[DATA SUPPLIED]

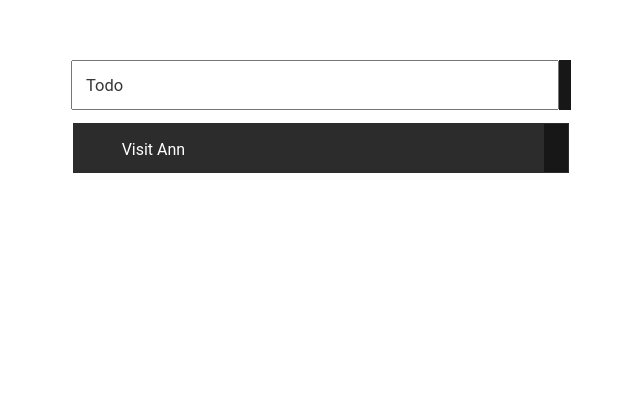
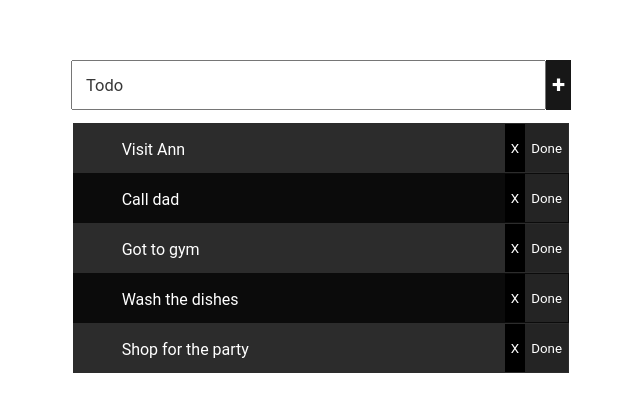
Before and after one commit to jbthecoder5/angular-todo-list-app, an Angular app: page / in a window 1280 px wide. Shown: the part 108-520 px from the top of the page, without its empty margins (319-959 px from the left). Built offline with nearby package versions, Linux system fonts and the light colour scheme.

Commit message:
made some small changes to the app.component.html file

```diff
--- a/src/app/app.component.html
+++ b/src/app/app.component.html
@@ -2,7 +2,7 @@
   <div class="todo-list">
     <div class="input-group">
       <input type="text" placeholder="Todo" />
-      <button class="add-button"></button>
+      <button class="add-button">+</button>
     </div>
     <table>
       <tr class="even">
@@ -12,8 +12,52 @@
           </pre>
         </td>
         <td>
-          <button class="add-button"></button>
-          <button class="add-button"></button>
+          <button class="remove-button">X</button>
+          <button class="done-button">Done</button>
+        </td>
+      </tr>
+      <tr class="odd">
+        <td>
+          <pre>
+            Call dad
+          </pre>
+        </td>
+        <td>
+          <button class="remove-button">X</button>
+          <button class="done-button">Done</button>
+        </td>
+      </tr>
+      <tr class="even">
+        <td>
+          <pre>
+            Got to gym
+          </pre>
+        </td>
+        <td>
+          <button class="remove-button">X</button>
+          <button class="done-button">Done</button>
+        </td>
+      </tr>
+      <tr class="odd">
+        <td>
+          <pre>
+            Wash the dishes
+          </pre>
+        </td>
+        <td>
+          <button class="remove-button">X</button>
+          <button class="done-button">Done</button>
+        </td>
+      </tr>
+      <tr class="even">
+        <td>
+          <pre>
+            Shop for the party
+          </pre>
+        </td>
+        <td>
+          <button class="remove-button">X</button>
+          <button class="done-button">Done</button>
         </td>
       </tr>
     </table>
```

[/DATA SUPPLIED]

TASK DESCRIPTION:
Here the job is to repeat the entries verbatim while leaving all pictures out.

RESPONSE AREA:
Before and after one commit to jbthecoder5/angular-todo-list-app, an Angular app: page / in a window 1280 px wide. Shown: the part 108-520 px from the top of the page, without its empty margins (319-959 px from the left). Built offline with nearby package versions, Linux system fonts and the light colour scheme.

Commit message:
made some small changes to the app.component.html file

```diff
--- a/src/app/app.component.html
+++ b/src/app/app.component.html
@@ -2,7 +2,7 @@
   <div class="todo-list">
     <div class="input-group">
       <input type="text" placeholder="Todo" />
-      <button class="add-button"></button>
+      <button class="add-button">+</button>
     </div>
     <table>
       <tr class="even">
@@ -12,8 +12,52 @@
           </pre>
         </td>
         <td>
-          <button class="add-button"></button>
-          <button class="add-button"></button>
+          <button class="remove-button">X</button>
+          <button class="done-button">Done</button>
+        </td>
+      </tr>
+      <tr class="odd">
+        <td>
+          <pre>
+            Call dad
+          </pre>
+        </td>
+        <td>
+          <button class="remove-button">X</button>
+          <button class="done-button">Done</button>
+        </td>
+      </tr>
+      <tr class="even">
+        <td>
+          <pre>
+            Got to gym
+          </pre>
+        </td>
+        <td>
+          <button class="remove-button">X</button>
+          <button class="done-button">Done</button>
+        </td>
+      </tr>
+      <tr class="odd">
+        <td>
+          <pre>
+            Wash the dishes
+          </pre>
+        </td>
+        <td>
+          <button class="remove-button">X</button>
+          <button class="done-button">Done</button>
+        </td>
+      </tr>
+      <tr class="even">
+        <td>
+          <pre>
+            Shop for the party
+          </pre>
+        </td>
+        <td>
+          <button class="remove-button">X</button>
+          <button class="done-button">Done</button>
         </td>
       </tr>
     </table>
```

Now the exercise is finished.